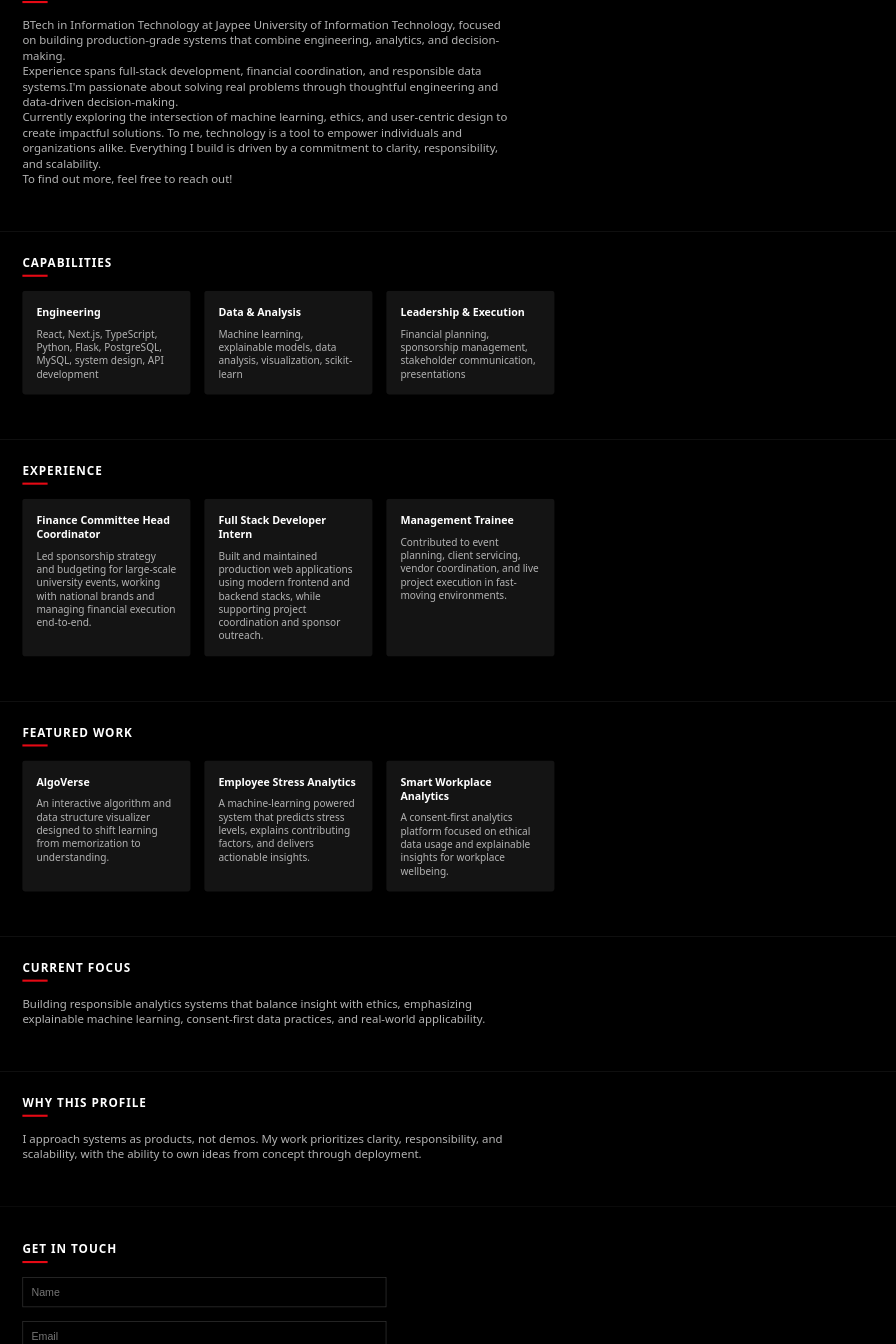
Repository: PratapOP/main-portfolio
Page: / (app in frontend/)
The author's editor kept a copy of each file at every save. The page is drawn from the files as they stood at one save, then again after the next save.
The browser window is 1280 px wide. The pictures show the part of the page from y = 708 to 2628 px (the page is 2910 px tall before and 2932 px after), at 70% of full size.
The project was rebuilt for these pictures with package versions that can differ from the ones it lists, and the page was loaded fresh each time. Also part of the build but not shown: frontend/vite.config.js.

Above is the page before, as saved 2026-01-01 18:53:59.

### frontend/index.html
<!DOCTYPE html>
<html lang="en">
  <head>
    <meta charset="UTF-8" />

    <!-- Viewport for responsive layout -->
    <meta name="viewport" content="width=device-width, initial-scale=1.0" />

    <!--
      Title intentionally minimal and authoritative.
      This is the first identity signal recruiters see.
    -->
    <title>Abhiuday Pratap Singh</title>

    <!--
      Force dark background before React loads
      Prevents white flash and preserves cinematic feel
    -->
    <style>
      html,
      body {
        margin: 0;
        padding: 0;
        background-color: #0b0b0b;
      }
    </style>
  </head>

  <body>
    <!-- React mounts here -->
    <div id="root"></div>

    <!-- React entry point -->
    <script type="module" src="/src/main.jsx"></script>
  </body>
</html>

### frontend/src/App.jsx
import React, { useEffect } from "react";
import "./styles.css";
import {
  HeroSection,
  AboutSection,
  SkillsSection,
  ExperienceSection,
  ProjectsSection,
  TrendingSection,
  WhyHireMeSection,
  ContactSection
} from "./sections";

function App() {
  useEffect(() => {
    document.documentElement.style.scrollBehavior = "smooth";
  }, []);

  return (
    <div className="app-root">
      <HeroSection />
      <AboutSection />
      <SkillsSection />
      <ExperienceSection />
      <ProjectsSection />
      <TrendingSection />
      <WhyHireMeSection />
      <ContactSection />
    </div>
  );
}

export default App;

### frontend/src/styles.css
    /* ============================================================
    GLOBAL RESET & STREAMING COLOR SYSTEM
    ============================================================ */

    * {
    margin: 0;
    padding: 0;
    box-sizing: border-box;
    }

    :root {
    /* Core streaming palette */
    --bg-primary: #000000;
    --bg-card: #141414;

    --text-primary: #ffffff;
    --text-muted: #b3b3b3;

    --accent: #e50914;

    /* Controlled spacing scale (reduced) */
    --xs: 6px;
    --sm: 12px;
    --md: 20px;
    --lg: 32px;
    --xl: 48px;
    --xxl: 80px;
    }

    html,
    body {
    background-color: var(--bg-primary);
    color: var(--text-primary);
    font-family: system-ui, -apple-system, BlinkMacSystemFont,
        "Segoe UI", Roboto, Helvetica, Arial, sans-serif;

    overflow-x: hidden; /* absolutely no horizontal scroll */
    }

    /* ============================================================
    APP ROOT
    ============================================================ */

    .app-root {
    width: 100%;
    overflow-x: hidden;
    }

    /* ============================================================
    HERO (FEATURED BANNER)
    ============================================================ */

    .hero {
    min-height: 90vh;
    display: flex;
    align-items: center;
    }

    .hero-inner {
    padding-left: var(--lg);
    padding-right: var(--lg);
    max-width: 820px;
    }

    .hero-title {
    font-size: clamp(3rem, 5vw, 4.6rem);
    font-weight: 800;
    letter-spacing: -0.03em;
    margin-bottom: var(--sm);
    }

    .hero-subtitle {
    font-size: 1.05rem;
    color: var(--text-muted);
    max-width: 560px;
    }

    /* ============================================================
    SECTION STRUCTURE (FIXED SPACING)
    ============================================================ */

    .section {
    padding: var(--lg) 0;
    }

    .section-inner {
    padding-left: var(--lg);
    padding-right: var(--lg);
    }

    /* Mobile safety — prevent edge sticking */
    @media (max-width: 768px) {
    .section-inner,
    .hero-inner {
        padding-left: var(--md);
        padding-right: var(--md);
    }
    }

    /* ============================================================
    SECTION TITLES (STREAMING STYLE)
    ============================================================ */

    .section-title {
    font-size: 1.05rem;
    font-weight: 600;
    letter-spacing: 0.08em;
    text-transform: uppercase;

    color: var(--text-primary);
    margin-bottom: var(--md);
    position: relative;
    }

    .section-title::after {
    content: "";
    display: block;
    width: 36px;
    height: 3px;
    background-color: var(--accent);
    margin-top: var(--xs);
    }

    /* ============================================================
    TEXT BLOCKS
    ============================================================ */

    .section-text {
    max-width: 700px;
    font-size: 1.02rem;
    color: var(--text-muted);
    margin-bottom: var(--lg);
    }

    /* ============================================================
    STREAMING ROWS (HORIZONTAL)
    ============================================================ */

    .row {
    display: flex;
    gap: var(--md);
    overflow-x: auto;

    padding-left: var(--lg);
    padding-right: var(--lg);
    padding-bottom: var(--lg);

    scroll-snap-type: x mandatory;
    overscroll-behavior-x: contain;
    }

    .row::-webkit-scrollbar {
    display: none;
    }

    /* ============================================================
    CARDS (CONTENT TILES)
    ============================================================ */

    .card {
    background-color: var(--bg-card);
    min-width: 240px;
    max-width: 240px;

    padding: var(--md);
    border-radius: 4px;

    scroll-snap-align: start;

    transition:
        transform 0.25s ease,
        box-shadow 0.25s ease;
    }

    .card h3 {
    font-size: 0.95rem;
    font-weight: 600;
    margin-bottom: var(--sm);
    }

    .card p {
    font-size: 0.9rem;
    color: var(--text-muted);
    }

    /* Hover — sharp, not floaty */
    .card:hover {
    transform: scale(1.06);
    box-shadow: 0 16px 32px rgba(0, 0, 0, 0.7);
    z-index: 2;
    }

    /* ============================================================
    CONTACT SECTION
    ============================================================ */

    .contact {
    padding-top: var(--xl);
    padding-bottom: var(--xxl);
    }

    .contact-form {
    max-width: 520px;
    display: flex;
    flex-direction: column;
    gap: var(--md);
    }

    .contact-form input,
    .contact-form textarea {
    background-color: #000000;
    border: 1px solid #333333;
    color: var(--text-primary);

    padding: var(--sm);
    font-size: 0.95rem;
    }

    .contact-form input:focus,
    .contact-form textarea:focus {
    outline: none;
    border-color: var(--accent);
    }

    .contact-form button {
    margin-top: var(--sm);
    background-color: var(--accent);
    color: #ffffff;

    border: none;
    padding: var(--sm);
    font-size: 0.95rem;
    cursor: pointer;

    transition: opacity 0.2s ease;
    }

    .contact-form button:hover {
    opacity: 0.85;
    }

    /* ============================================================
    FINAL SECTION SEPARATION (SUBTLE)
    ============================================================ */

    .section:not(:first-of-type) {
    border-top: 1px solid rgba(255, 255, 255, 0.08);
    }

### frontend/src/sections.jsx
    /**
     * ============================================================
     * sections.jsx — Sections with Titles & Hierarchy
     * ============================================================
     */

    import React from "react";
    import { motion } from "framer-motion";
    import {
    sectionFade,
    staggerContainer,
    cardFade
    } from "./motion";

    /* ============================================================
    FEATURED
    ============================================================ */

    export function HeroSection() {
    return (
        <motion.section
        className="section hero"
        variants={sectionFade}
        initial="hidden"
        animate="visible"
        >
        <div className="hero-inner">
            <h1 className="hero-title">Abhiuday Pratap Singh</h1>
            <p className="hero-subtitle">
            Think System, Not People.
            <br />
            </p>
        </div>
        </motion.section>
    );
    }

    /* ============================================================
    POSITIONING
    ============================================================ */

    export function AboutSection() {
    return (
        <motion.section
        className="section"
        variants={sectionFade}
        initial="hidden"
        whileInView="visible"
        viewport={{ once: true }}
        >
        <div className="section-inner">
            <h2 className="section-title">Positioning</h2>
            <p className="section-text">
            BTech in Information Technology at Jaypee University
            of Information Technology, focused on building production-grade
            systems that combine engineering, analytics, and decision-making.
            <br/>
            Experience spans full-stack development, financial coordination,
            and responsible data systems.I'm passionate about solving real problems through thoughtful engineering and data-driven decision-making.
            <br/>
            Currently exploring the intersection of machine learning, ethics, and user-centric design to create impactful solutions.
            To me, technology is a tool to empower individuals and organizations alike.
            Everything I build is driven by a commitment to clarity, responsibility, and scalability.
            <br/>
            To find out more, feel free to reach out!
            </p>
        </div>
        </motion.section>
    );
    }

    /* ============================================================
    CAPABILITIES
    ============================================================ */

    export function SkillsSection() {
    const skills = [
        {
        title: "Engineering",
        text:
            "React, Next.js, TypeScript, Python, Flask, PostgreSQL, MySQL, system design, API development"
        },
        {
        title: "Data & Analysis",
        text:
            "Machine learning, explainable models, data analysis, visualization, scikit-learn"
        },
        {
        title: "Leadership & Execution",
        text:
            "Financial planning, sponsorship management, stakeholder communication, presentations"
        }
    ];

    return (
        <motion.section
        className="section"
        variants={sectionFade}
        initial="hidden"
        whileInView="visible"
        viewport={{ once: true }}
        >
        <div className="section-inner">
            <h2 className="section-title">Capabilities</h2>
        </div>

        <motion.div
            className="row"
            variants={staggerContainer}
            initial="hidden"
            whileInView="visible"
            viewport={{ once: true }}
        >
            {skills.map((item, index) => (
            <motion.div className="card" variants={cardFade} key={index}>
                <h3>{item.title}</h3>
                <p>{item.text}</p>
            </motion.div>
            ))}
        </motion.div>
        </motion.section>
    );
    }

    /* ============================================================
    EXPERIENCE
    ============================================================ */

    export function ExperienceSection() {
    const roles = [
        {
        title: "Finance Committee Head Coordinator",
        text:
            "Led sponsorship strategy and budgeting for large-scale university events, working with national brands and managing financial execution end-to-end."
        },
        {
        title: "Full Stack Developer Intern",
        text:
            "Built and maintained production web applications using modern frontend and backend stacks, while supporting project coordination and sponsor outreach."
        },
        {
        title: "Management Trainee",
        text:
            "Contributed to event planning, client servicing, vendor coordination, and live project execution in fast-moving environments."
        }
    ];

    return (
        <motion.section
        className="section"
        variants={sectionFade}
        initial="hidden"
        whileInView="visible"
        viewport={{ once: true }}
        >
        <div className="section-inner">
            <h2 className="section-title">Experience</h2>
        </div>

        <motion.div
            className="row"
            variants={staggerContainer}
            initial="hidden"
            whileInView="visible"
            viewport={{ once: true }}
        >
            {roles.map((item, index) => (
            <motion.div className="card" variants={cardFade} key={index}>
                <h3>{item.title}</h3>
                <p>{item.text}</p>
            </motion.div>
            ))}
        </motion.div>
        </motion.section>
    );
    }

    /* ============================================================
    PROJECTS
    ============================================================ */

    export function ProjectsSection() {
    const projects = [
        {
        title: "AlgoVerse",
        text:
            "An interactive algorithm and data structure visualizer designed to shift learning from memorization to understanding."
        },
        {
        title: "Employee Stress Analytics",
        text:
            "A machine-learning powered system that predicts stress levels, explains contributing factors, and delivers actionable insights."
        },
        {
        title: "Smart Workplace Analytics",
        text:
            "A consent-first analytics platform focused on ethical data usage and explainable insights for workplace wellbeing."
        }
    ];

    return (
        <motion.section
        className="section"
        variants={sectionFade}
        initial="hidden"
        whileInView="visible"
        viewport={{ once: true }}
        >
        <div className="section-inner">
            <h2 className="section-title">Featured Work</h2>
        </div>

        <motion.div
            className="row"
            variants={staggerContainer}
            initial="hidden"
            whileInView="visible"
            viewport={{ once: true }}
        >
            {projects.map((item, index) => (
            <motion.div className="card" variants={cardFade} key={index}>
                <h3>{item.title}</h3>
                <p>{item.text}</p>
            </motion.div>
            ))}
        </motion.div>
        </motion.section>
    );
    }

    /* ============================================================
    CURRENT FOCUS
    ============================================================ */

    export function TrendingSection() {
    return (
        <motion.section
        className="section"
        variants={sectionFade}
        initial="hidden"
        whileInView="visible"
        viewport={{ once: true }}
        >
        <div className="section-inner">
            <h2 className="section-title">Current Focus</h2>
            <p className="section-text">
            Building responsible analytics systems that balance insight with ethics,
            emphasizing explainable machine learning, consent-first data practices,
            and real-world applicability.
            </p>
        </div>
        </motion.section>
    );
    }

    /* ============================================================
    WHY THIS PROFILE
    ============================================================ */

    export function WhyHireMeSection() {
    return (
        <motion.section
        className="section"
        variants={sectionFade}
        initial="hidden"
        whileInView="visible"
        viewport={{ once: true }}
        >
        <div className="section-inner">
            <h2 className="section-title">Why This Profile</h2>
            <p className="section-text">
            I approach systems as products, not demos. My work prioritizes clarity,
            responsibility, and scalability, with the ability to own ideas from
            concept through deployment.
            </p>
        </div>
        </motion.section>
    );
    }

    /* ============================================================
    CONTACT
    ============================================================ */

    export function ContactSection() {
    return (
        <motion.section
        className="section contact"
        variants={sectionFade}
        initial="hidden"
        whileInView="visible"
        viewport={{ once: true }}
        >
        <div className="section-inner">
            <h2 className="section-title">Get in Touch</h2>
            <form className="contact-form">
            <input type="text" placeholder="Name" />
            <input type="email" placeholder="Email" />
            <textarea placeholder="Message" rows="4" />
            <button type="submit">Send</button>
            </form>
        </div>
        </motion.section>
    );
    }

### frontend/src/motion.js
    /**
     * ============================================================
     * motion.js — Centralized Motion Presets
     * ============================================================
     *
     * Responsibilities:
     * - Define reusable animation variants
     * - Keep motion subtle, slow, and cinematic
     * - Avoid per-component animation duplication
     *
     * Framer Motion is used intentionally and sparingly.
     * ============================================================
     */

    /* ============================================================
    Section Fade-In (used when section enters viewport)
    ============================================================ */

    export const sectionFade = {
    hidden: {
        opacity: 0,
        y: 40
    },
    visible: {
        opacity: 1,
        y: 0,
        transition: {
        duration: 0.8,
        ease: [0.22, 1, 0.36, 1] // smooth, cinematic easing
        }
    }
    };

    /* ============================================================
    Card Stagger Container
    ============================================================ */

    export const staggerContainer = {
    hidden: {},
    visible: {
        transition: {
        staggerChildren: 0.12
        }
    }
    };

    /* ============================================================
    Individual Card Animation
    ============================================================ */

    export const cardFade = {
    hidden: {
        opacity: 0,
        y: 20
    },
    visible: {
        opacity: 1,
        y: 0,
        transition: {
        duration: 0.6,
        ease: [0.22, 1, 0.36, 1]
        }
    }
    };

Loaded but not shown: frontend/src/main.jsx (common file)

After the next save:
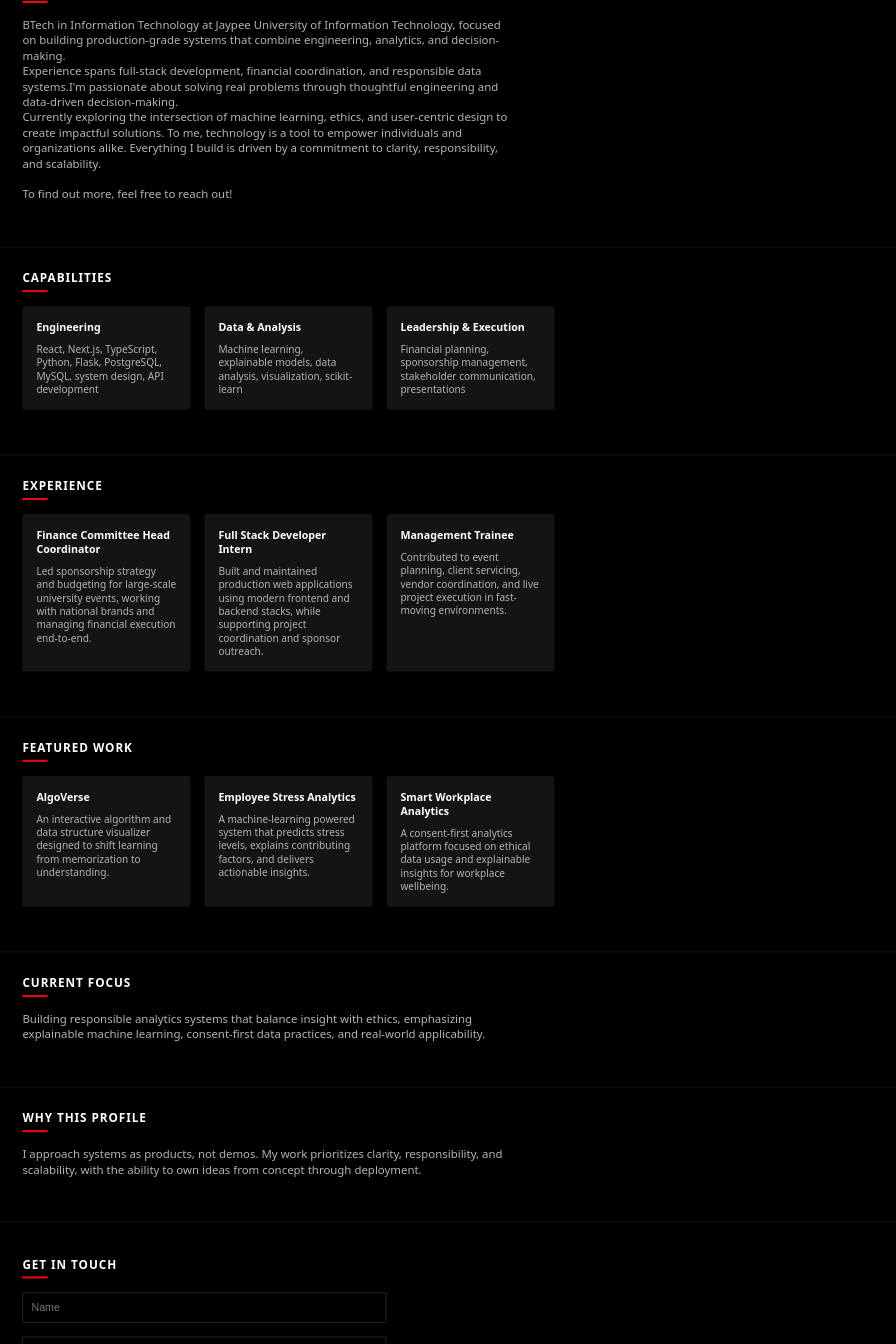
Saved 15 s later.
--- a/frontend/src/sections.jsx
+++ b/frontend/src/sections.jsx
@@ -61,7 +61,7 @@
             Currently exploring the intersection of machine learning, ethics, and user-centric design to create impactful solutions.
             To me, technology is a tool to empower individuals and organizations alike.
             Everything I build is driven by a commitment to clarity, responsibility, and scalability.
-            <br/>
+            <br/><br/>
             To find out more, feel free to reach out!
             </p>
         </div>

**Exercise description:** Report every line of the data above that contains the string "free" by copying it in full.

**Result for this task:**
            To find out more, feel free to reach out!
             To find out more, feel free to reach out!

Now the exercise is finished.